You talk about you grandmother, the once powerful Chaudrahin or leader of the now beleaguered tawaif community in Benaras. Attracted by Gandhi’s inclusive call to Hindus and Muslims, men and women, to join the national movement, she had organized a very unusual meeting of courtesans in 1921. Presided by a framed photograph of Gandhi, the meeting passed a resolution to weed out obscenity in music and to promote nationalism by singing patriotic songs at all occasions.

The irony of this meeting is not lost to you. You are aware of Gandhi’s outburst against what he termed ‘the obscene manifesto of a group of tawaifs in Barisal’. Their crime: they had organized to help the poor, nurse the sick, and support the cause of Gandhi's Satyagraha. Gandhi declined to recognize them as Congress workers, or even accept their donations unless they gave up their unworthy profession which made them worse than thieves. While thieves merely stole material possessions, these women stole virtue.

Worst however was yet to come. Barred from performing on the radio till Nehru intervened, many tawaifs like your grandmother immersed their instruments into the Ganga and stopped singing altogether. Others got married in a desperate bid for social acceptance. 

And so, as a nation marched towards freedom, a group of women whose private lives became public scandal, fell off the map. You tell me about the day your grandmother was summoned to the local police station when a zealous young Indian state decided to suppress immoral trafficking by cleansing entire localities of their original inhabitants: prostitutes and tawaifs. 

That day, your grandmother decided to leave forever, the city that had been home. 

First they came

First they came for the Communists
And I did not speak out
Because I was not a Communist
Then they came for the Socialists
And I did not speak out
Because I was not a Socialist
Then they came for the trade unionists
And I did not speak out
Because I was not a trade unionist
Then they came for the Jews
And I did not speak out
Because I was not a Jew
Then they came for me
And there was no one left
To speak out for me

Pastor Martin Niemoller

“ First they came for the Socialists, and I did not speak out—
Because I was not a Socialist.

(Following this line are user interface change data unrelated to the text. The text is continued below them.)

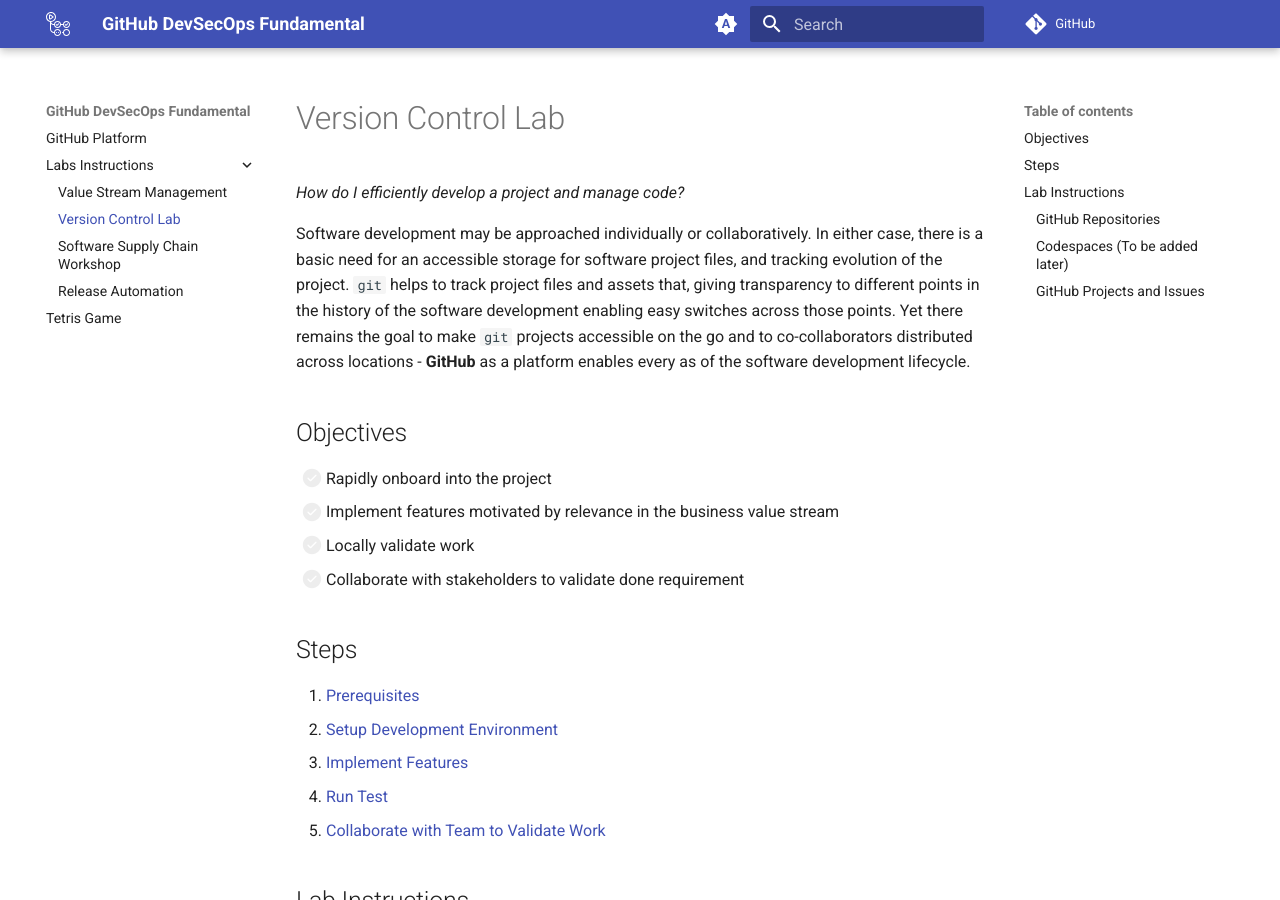
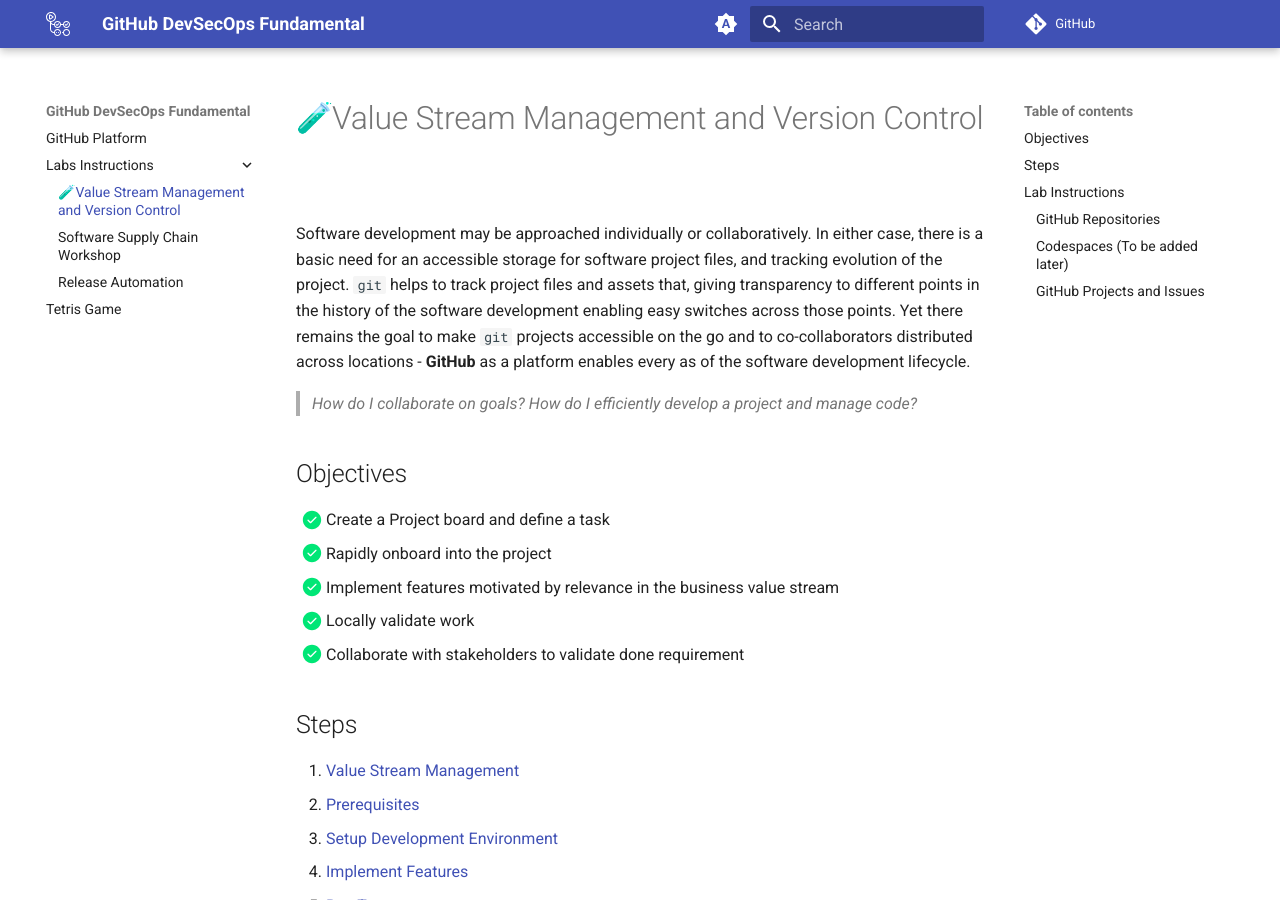
Before and after one commit to githubuniverseworkshops/github-devsecops-fundamentals, an MkDocs documentation site: the page built from docs/Version-Control/index.md, in a window 1280 px wide and 900 px high. Built offline with MkDocs 1.6.1 and Material for MkDocs 9.7.7, drawn with Linux system fonts in a browser that asks for light colours; emoji names are drawn with the system emoji font; comment, search, counter and statistics services are not loaded.

Commit message:
Improve labs

```diff
--- a/docs/Version-Control/index.md
+++ b/docs/Version-Control/index.md
@@ -1,18 +1,21 @@
-# Version Control Lab
-
-_How do I efficiently develop a project and manage code?_
+# :test_tube:Value Stream Management and Version Control
 
 Software development may be approached individually or collaboratively. In either case, there is a basic need for an accessible storage for software project files, and tracking evolution of the project. `git` helps to track project files and assets that, giving transparency to different points in the history of the software development enabling easy switches across those points. Yet there remains the goal to make `git` projects accessible on the go and to co-collaborators distributed across locations - **GitHub** as a platform enables every as of the software development lifecycle.
 
+> _How do I collaborate on goals?_
+> _How do I efficiently develop a project and manage code?_
+
 ## Objectives
 
-- [ ] Rapidly onboard into the project
-- [ ] Implement features motivated by relevance in the business value stream
-- [ ] Locally validate work
-- [ ] Collaborate with stakeholders to validate done requirement
+- [x] Create a Project board and define a task
+- [x] Rapidly onboard into the project
+- [x] Implement features motivated by relevance in the business value stream
+- [x] Locally validate work
+- [x] Collaborate with stakeholders to validate done requirement
 
 ## Steps
 
+1. [Value Stream Management](./value-stream-management.md)
 1. [Prerequisites](./prerequisites.md)
 1. [Setup Development Environment](./setup.md)
 1. [Implement Features](./implement-features.md)
--- a/mkdocs.yml
+++ b/mkdocs.yml
@@ -92,7 +92,6 @@
 nav:
   - index.md
   - Labs Instructions:
-      - Value-Stream-Management/index.md
       - Version-Control/index.md
       - Software-Supply-Chain/index.md
       - Release-Automation/index.md
```
Also changed, not shown: docs/Value-Stream-Management/index.md (deleted, +0 -1 lines), docs/Version-Control/value-stream-management.md (added, +7 -0 lines), 1 other file.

Then they came for the Trade Unionists, and I did not speak out— 
Because I was not a Trade Unionist.

Then they came for the Jews, and I did not speak out— 
Because I was not a Jew.

Then they came for me—and there was no one left to speak for me”
- Martin Niemoller

Be careful on your silence and your justification on these actions. You might be next.